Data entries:
- - - -

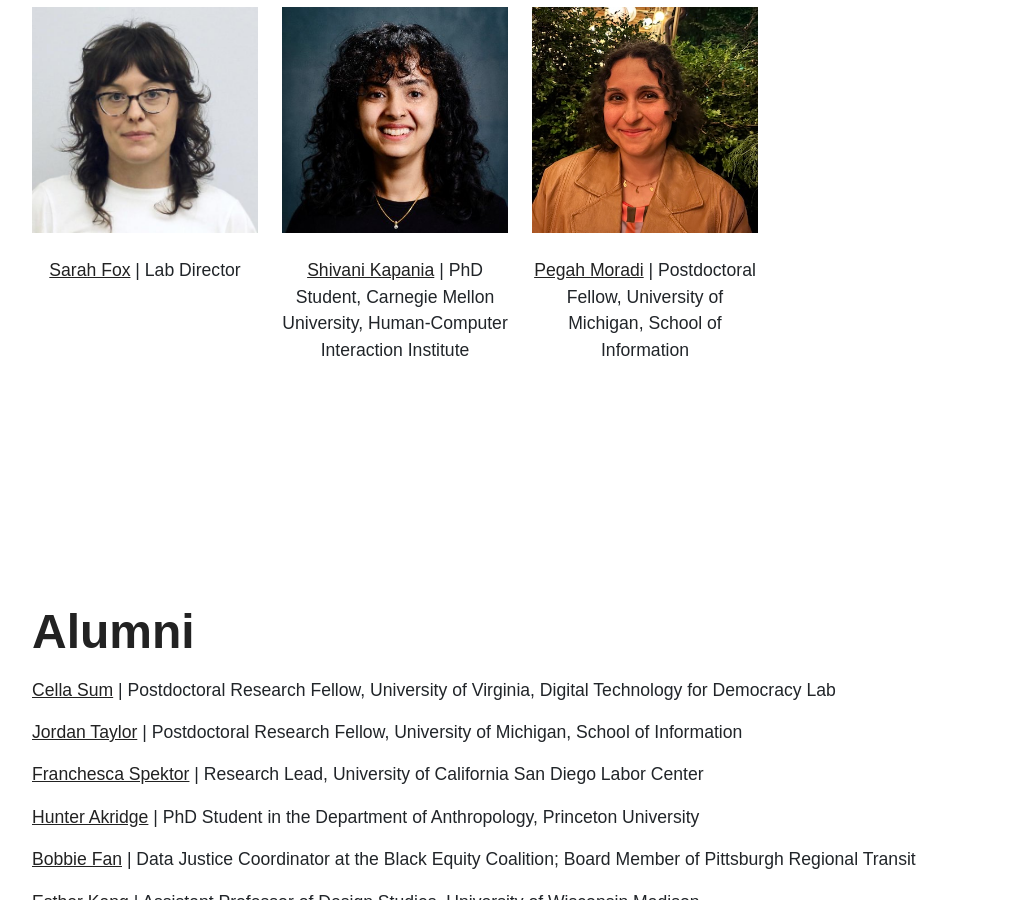
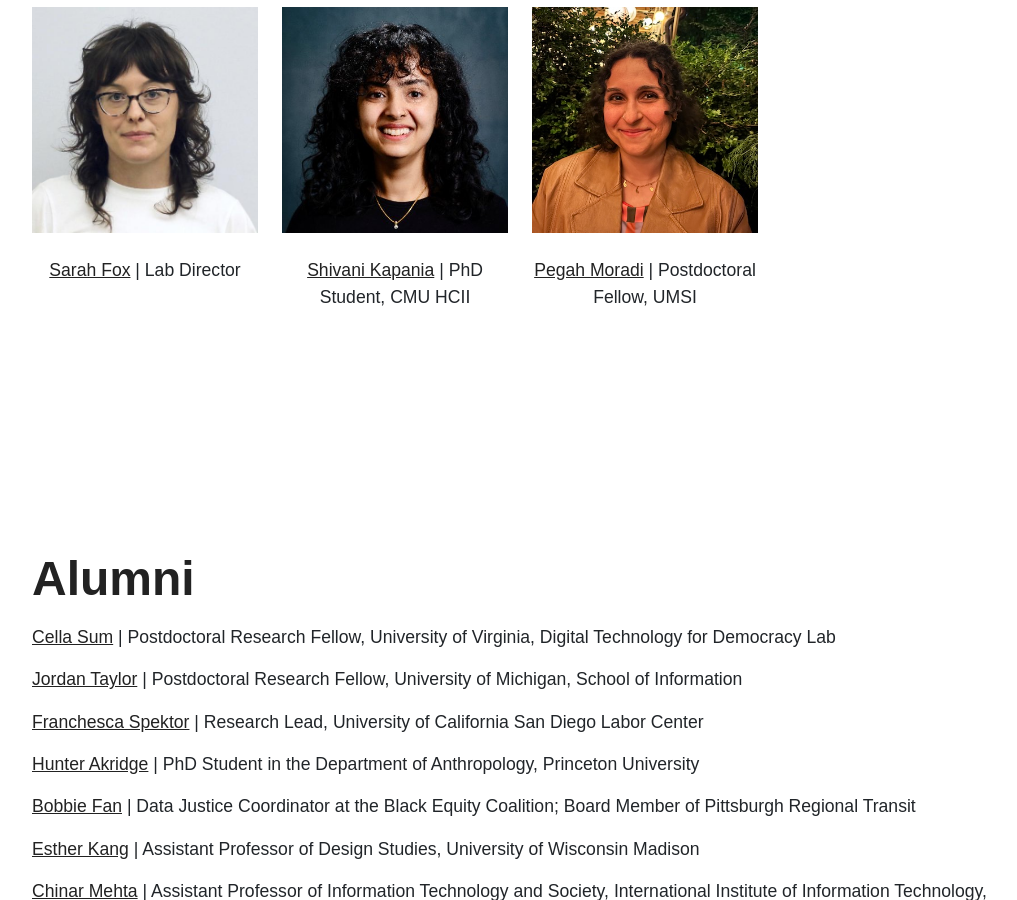
Before and after one commit to techsolidaritylab/site, a Jekyll site: the page built from index.html, in a window 1280 px wide and 900 px high, scrolled down 2532 px. Shown: the whole window, without its empty margins (120-1137 px from the left). Built offline with Jekyll 4.4.1, drawn with Linux system fonts in a browser that asks for light colours; nearby versions of some CDN libraries; some web fonts are replaced.

Commit message:
Update team.html

```diff
--- a/_includes/team.html
+++ b/_includes/team.html
@@ -9,11 +9,11 @@
       </div><!-- /.col-lg-4 -->
          <div class="col-12 col-md-6 col-lg-3">
         <img src="/assets/images/shivani.jpg" class="img-fluid" alt="Photo of Shivani">
-        <p class="text-center py-4"><a href="https://www.shivanikapania.com/">Shivani Kapania</a> | PhD Student, Carnegie Mellon University, Human-Computer Interaction Institute</p>
+        <p class="text-center py-4"><a href="https://www.shivanikapania.com/">Shivani Kapania</a> | PhD Student, CMU HCII</p>
       </div><!-- /.col-lg-4 -->
        <div class="col-12 col-md-6 col-lg-3">
         <img src="/assets/images/pegah-moradi.jpeg" class="img-fluid" alt="Photo of Pegah">
-        <p class="text-center py-4"><a href="https://pegahmoradi.github.io/">Pegah Moradi</a> | Postdoctoral Fellow, University of Michigan, School of Information</p>
+        <p class="text-center py-4"><a href="https://pegahmoradi.github.io/">Pegah Moradi</a> | Postdoctoral Fellow, UMSI</p>
       </div><!-- /.col-lg-4 -->
     </div><!-- /.row -->
   </div>
```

- - - -

[What this task involves] Only the wording of the records is wanted: copy it all exactly and omit the pictures.

[Solution for this task]
Before and after one commit to techsolidaritylab/site, a Jekyll site: the page built from index.html, in a window 1280 px wide and 900 px high, scrolled down 2532 px. Shown: the whole window, without its empty margins (120-1137 px from the left). Built offline with Jekyll 4.4.1, drawn with Linux system fonts in a browser that asks for light colours; nearby versions of some CDN libraries; some web fonts are replaced.

Commit message:
Update team.html

```diff
--- a/_includes/team.html
+++ b/_includes/team.html
@@ -9,11 +9,11 @@
       </div><!-- /.col-lg-4 -->
          <div class="col-12 col-md-6 col-lg-3">
         <img src="/assets/images/shivani.jpg" class="img-fluid" alt="Photo of Shivani">
-        <p class="text-center py-4"><a href="https://www.shivanikapania.com/">Shivani Kapania</a> | PhD Student, Carnegie Mellon University, Human-Computer Interaction Institute</p>
+        <p class="text-center py-4"><a href="https://www.shivanikapania.com/">Shivani Kapania</a> | PhD Student, CMU HCII</p>
       </div><!-- /.col-lg-4 -->
        <div class="col-12 col-md-6 col-lg-3">
         <img src="/assets/images/pegah-moradi.jpeg" class="img-fluid" alt="Photo of Pegah">
-        <p class="text-center py-4"><a href="https://pegahmoradi.github.io/">Pegah Moradi</a> | Postdoctoral Fellow, University of Michigan, School of Information</p>
+        <p class="text-center py-4"><a href="https://pegahmoradi.github.io/">Pegah Moradi</a> | Postdoctoral Fellow, UMSI</p>
       </div><!-- /.col-lg-4 -->
     </div><!-- /.row -->
   </div>
```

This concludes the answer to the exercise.